Description of the task - A single number is the answer here: the count of lines in the data below that include the word "context".

(Version comparison data)
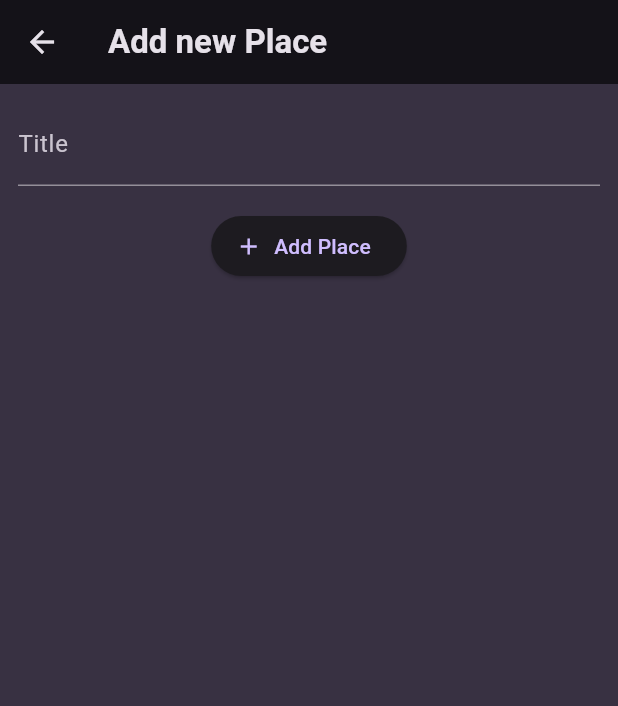
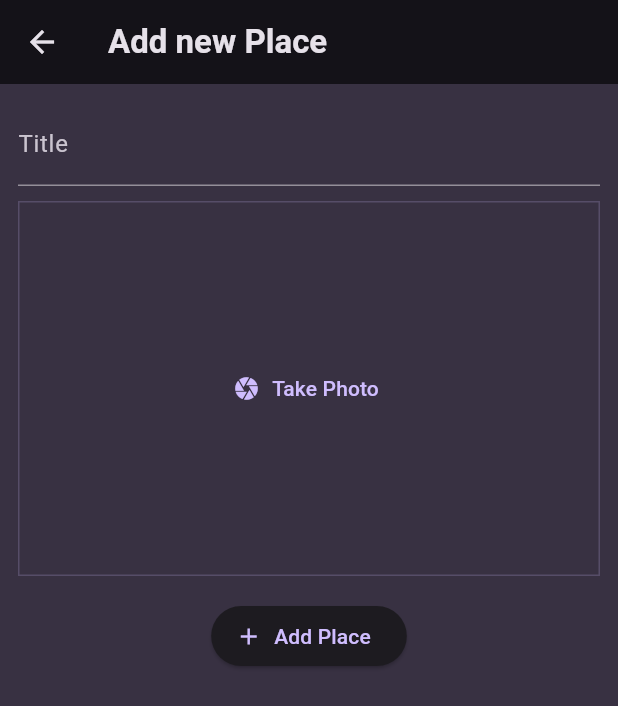
Before and after one commit to Zaela24/favorite_places, a Flutter app: the screen it shows after launch, after a tap on the "add" icon, on a phone screen of 412 x 824 dp. Shown: the top 706 px of the screen. Run offline on Flutter 3.47's test engine with Material 3 defaults, Android fonts, the phone set to English and light mode, and no system bars; our stand-ins replace flutter_riverpod, google_fonts, image_picker.

Commit message:
Add camera usage via image_picker; add photos to place model/details

```diff
--- a/lib/models/place.dart
+++ b/lib/models/place.dart
@@ -1,3 +1,5 @@
+import 'dart:io';
+
 import 'package:uuid/uuid.dart';
 
 const uuid = Uuid();
@@ -5,8 +7,10 @@ const uuid = Uuid();
 class Place {
   Place({
     required this.title,
+    required this.image,
   }) : id = uuid.v4();
 
   final String id;
   final String title;
+  final File image;
 }
--- a/lib/providers/user_places.dart
+++ b/lib/providers/user_places.dart
@@ -5,7 +5,7 @@ class UserPlacesNotifier extends StateNotifier<List<Place>> {
   UserPlacesNotifier() : super(const []);
 
   void addPlace(Place place) {
-    state = [...state, place];
+    state = [place, ...state];
   }
 }
 
--- a/lib/screens/add_place.dart
+++ b/lib/screens/add_place.dart
@@ -1,5 +1,8 @@
+import 'dart:io';
+
 import 'package:favorite_places/models/place.dart';
 import 'package:favorite_places/providers/user_places.dart';
+import 'package:favorite_places/widgets/image_input.dart';
 import 'package:flutter/material.dart';
 import 'package:flutter_riverpod/flutter_riverpod.dart';
 
@@ -12,6 +15,7 @@ class AddPlaceScreen extends ConsumerStatefulWidget {
 
 class _AddPlaceScreenState extends ConsumerState<AddPlaceScreen> {
   final _titleController = TextEditingController();
+  File? _selectedImage;
 
   @override
   void dispose() {
@@ -39,12 +43,20 @@ class _AddPlaceScreenState extends ConsumerState<AddPlaceScreen> {
               ),
             ),
             const SizedBox(
+              height: 10,
+            ),
+            ImageInput(
+              onPickImage: (image) {
+                _selectedImage = image;
+              },
+            ),
+            const SizedBox(
               height: 16,
             ),
             ElevatedButton.icon(
               onPressed: () {
                 final enteredTitle = _titleController.text;
-                if (enteredTitle.isEmpty) {
+                if (enteredTitle.isEmpty || _selectedImage == null) {
                   return;
                 }
                 ref
@@ -54,6 +66,7 @@ class _AddPlaceScreenState extends ConsumerState<AddPlaceScreen> {
                     .addPlace(
                       Place(
                         title: enteredTitle,
+                        image: _selectedImage!,
                       ),
                     );
                 Navigator.of(context).pop();
--- a/lib/screens/places.dart
+++ b/lib/screens/places.dart
@@ -25,8 +25,11 @@ class PlacesScreen extends ConsumerWidget {
           ),
         ],
       ),
-      body: PlacesList(
-        places: ref.watch(userPlacesProvider),
+      body: Padding(
+        padding: const EdgeInsets.all(8.0),
+        child: PlacesList(
+          places: ref.watch(userPlacesProvider),
+        ),
       ),
     );
   }
--- /dev/null
+++ b/lib/widgets/image_input.dart
@@ -0,0 +1,71 @@
+import 'dart:io';
+
+import 'package:flutter/material.dart';
+import 'package:image_picker/image_picker.dart';
+
+class ImageInput extends StatefulWidget {
+  const ImageInput({
+    super.key,
+    required this.onPickImage,
+  });
+
+  final void Function(File image) onPickImage;
+
+  @override
+  State<ImageInput> createState() {
+    return _ImageInputState();
+  }
+}
+
+class _ImageInputState extends State<ImageInput> {
+  File? _selectedImage;
+
+  void _takePhoto() async {
+    final imagePicker = ImagePicker();
+    final pickedImage =
+        await imagePicker.pickImage(source: ImageSource.camera, maxWidth: 600);
+    if (pickedImage == null) {
+      return;
+    }
+
+    setState(() {
+      _selectedImage = File(pickedImage.path);
+    });
+
+    widget.onPickImage(_selectedImage!);
+  }
+
+  @override
+  Widget build(BuildContext context) {
+    Widget content = TextButton.icon(
+      onPressed: _takePhoto,
+      icon: const Icon(Icons.camera),
+      label: const Text('Take Photo'),
+    );
+
+    if (_selectedImage != null) {
+      content = GestureDetector(
+        onTap: _takePhoto,
+        child: Image.file(
+          _selectedImage!,
+          fit: BoxFit.cover,
+          width: double.infinity,
+          height: double.infinity,
+        ),
+      );
+    }
+
+    return Container(
+      decoration: BoxDecoration(
+        border: Border.all(
+          width: 1,
+          color: Theme.of(context).colorScheme.primary.withOpacity(0.2),
+        ),
+      ),
+      height: 250,
+      width: double.infinity,
+      alignment: Alignment.center,
+      child: content,
+    );
+  }
+}
--- a/lib/widgets/places_list.dart
+++ b/lib/widgets/places_list.dart
@@ -23,6 +23,12 @@ class PlacesList extends StatelessWidget {
     return ListView.builder(
       itemCount: places.length,
       itemBuilder: (ctx, index) => ListTile(
+        leading: CircleAvatar(
+          radius: 26,
+          backgroundImage: FileImage(
+            places[index].image,
+          ),
+        ),
         title: Text(
           places[index].title,
           style: Theme.of(context).textTheme.titleMedium!.copyWith(
--- a/pubspec.yaml
+++ b/pubspec.yaml
@@ -38,6 +38,7 @@ dependencies:
   google_fonts: ^6.1.0
   uuid: ^4.2.2
   flutter_riverpod: ^2.4.9
+  image_picker: ^1.0.5
 
 dev_dependencies:
   flutter_test:
```
Also changed, not shown: lib/screens/place_detail.dart (+12 -11 lines), pubspec.lock, 6 other files.
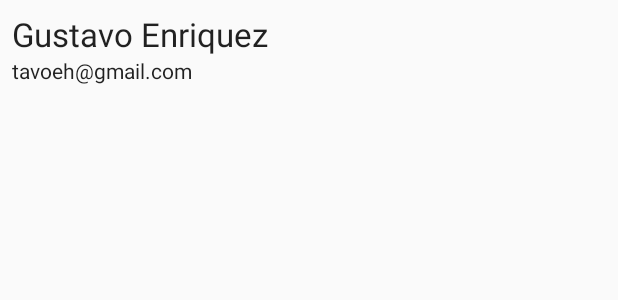
After one commit to tavoeh/android-playground, an Android app: the layout item_user.xml on its own in the app's theme, with its tools: preview values and no code run, on a phone screen of 412 x 824 dp. The commit adds this screen. Shown: the top 300 px of the screen. Run offline under Robolectric (Android 15) with nearby library versions, the phone set to English and light mode, and no system bars.

Commit message:
Using Data Binding to create a generic RecyclerView Adapter

```diff
--- /dev/null
+++ b/app/src/main/res/layout/item_user.xml
@@ -0,0 +1,40 @@
+<?xml version="1.0" encoding="utf-8"?>
+<layout>
+
+    <data>
+
+        <variable
+            name="user"
+            type="com.tavoeh.playground.presentation.model.User" />
+    </data>
+
+    <androidx.constraintlayout.widget.ConstraintLayout xmlns:android="http://schemas.android.com/apk/res/android"
+        xmlns:app="http://schemas.android.com/apk/res-auto"
+        xmlns:tools="http://schemas.android.com/tools"
+        android:layout_width="match_parent"
+        android:layout_height="wrap_content"
+        android:padding="8dp">
+
+        <TextView
+            android:id="@+id/txtName"
+            android:layout_width="0dp"
+            android:layout_height="wrap_content"
+            android:text="@{user.name}"
+            android:textAppearance="@style/TextAppearance.AppCompat.Large"
+            app:layout_constraintEnd_toEndOf="parent"
+            app:layout_constraintStart_toStartOf="parent"
+            app:layout_constraintTop_toTopOf="parent"
+            tools:text="Gustavo Enriquez" />
+
+        <TextView
+            android:id="@+id/txtEmail"
+            android:layout_width="0dp"
+            android:layout_height="wrap_content"
+            android:text="@{user.email}"
+            android:textAppearance="@style/TextAppearance.AppCompat.Body1"
+            app:layout_constraintEnd_toEndOf="parent"
+            app:layout_constraintStart_toStartOf="parent"
+            app:layout_constraintTop_toBottomOf="@+id/txtName"
+            tools:text="tavoeh@gmail.com" />
+    </androidx.constraintlayout.widget.ConstraintLayout>
+</layout>
--- a/app/src/main/res/navigation/nav_graph.xml
+++ b/app/src/main/res/navigation/nav_graph.xml
@@ -7,7 +7,7 @@
 
     <fragment
         android:id="@+id/introFragment"
-        android:name="com.tavoeh.playground.IntroFragment"
+        android:name="com.tavoeh.playground.presentation.intro.IntroFragment"
         android:label="fragment_intro"
         tools:layout="@layout/fragment_intro" />
 </navigation>
--- a/app/src/main/res/values/strings.xml
+++ b/app/src/main/res/values/strings.xml
@@ -1,5 +1,4 @@
 <resources>
-    <string name="app_name">playground</string>
-    <!-- TODO: Remove or change this placeholder text -->
-    <string name="hello_blank_fragment">Hello blank fragment</string>
+    <string name="app_name">Playground</string>
+    <string name="contacts">Contacts</string>
 </resources>
```
Also changed, not shown: app/build.gradle (+9 -1 lines), app/src/main/java/com/tavoeh/playground/IntroFragment.kt (deleted, +0 -59 lines), app/src/main/java/com/tavoeh/playground/presentation/intro/IntroFragment.kt (added, +25 -0 lines), app/src/main/java/com/tavoeh/playground/presentation/intro/IntroViewModel.kt (added, +45 -0 lines), app/src/main/java/com/tavoeh/playground/presentation/model/Header.kt (added, +7 -0 lines), app/src/main/java/com/tavoeh/playground/presentation/model/RecyclerItem.kt (added, +18 -0 lines), app/src/main/java/com/tavoeh/playground/presentation/model/User.kt (added, +14 -0 lines), app/src/main/java/com/tavoeh/playground/presentation/util/BindingAdapters.kt (added, +18 -0 lines), app/src/main/java/com/tavoeh/playground/presentation/util/RecyclerViewAdapter.kt (added, +44 -0 lines), app/src/main/res/drawable/ic_contact.xml (added, +10 -0 lines), app/src/main/res/layout/fragment_intro.xml (+14 -10 lines), app/src/main/res/layout/item_header.xml (added, +29 -0 lines).
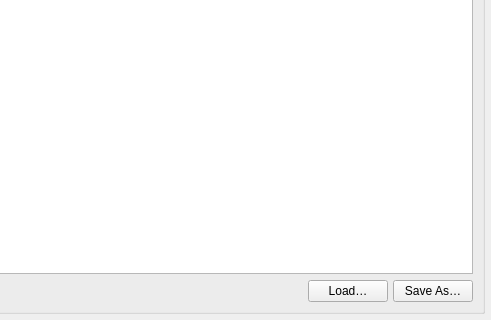
Before: the Qt Designer form pymacros/klayout_netlist_importer/NetlistImportConfig_CellMapPage.ui in iic-jku/klayout-netlist-import, drawn with Qt 5; both pictures show x 314 to 805 and y 297 to 617 of the 805 by 617 pixel window.
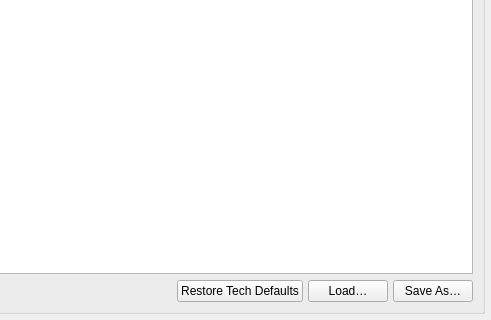
After: the same form once the commit is applied.

Commit message: Add pushbutton to restore tech defaults

```diff
--- a/pymacros/klayout_netlist_importer/NetlistImportConfig_CellMapPage.ui
+++ b/pymacros/klayout_netlist_importer/NetlistImportConfig_CellMapPage.ui
@@ -160,6 +160,16 @@
           </property>
          </spacer>
         </item>
+        <item>
+         <widget class="QPushButton" name="restore_tech_defaults_pb">
+          <property name="toolTip">
+           <string>&lt;html&gt;&lt;head/&gt;&lt;body&gt;&lt;p&gt;Discard the current table and reload the technology's default cell mapping&lt;/p&gt;&lt;/body&gt;&lt;/html&gt;</string>
+          </property>
+          <property name="text">
+           <string>Restore Tech Defaults</string>
+          </property>
+         </widget>
+        </item>
         <item>
          <widget class="QPushButton" name="load_map_pb">
           <property name="text">
```
The commit also changes 1 other file.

Your response - 4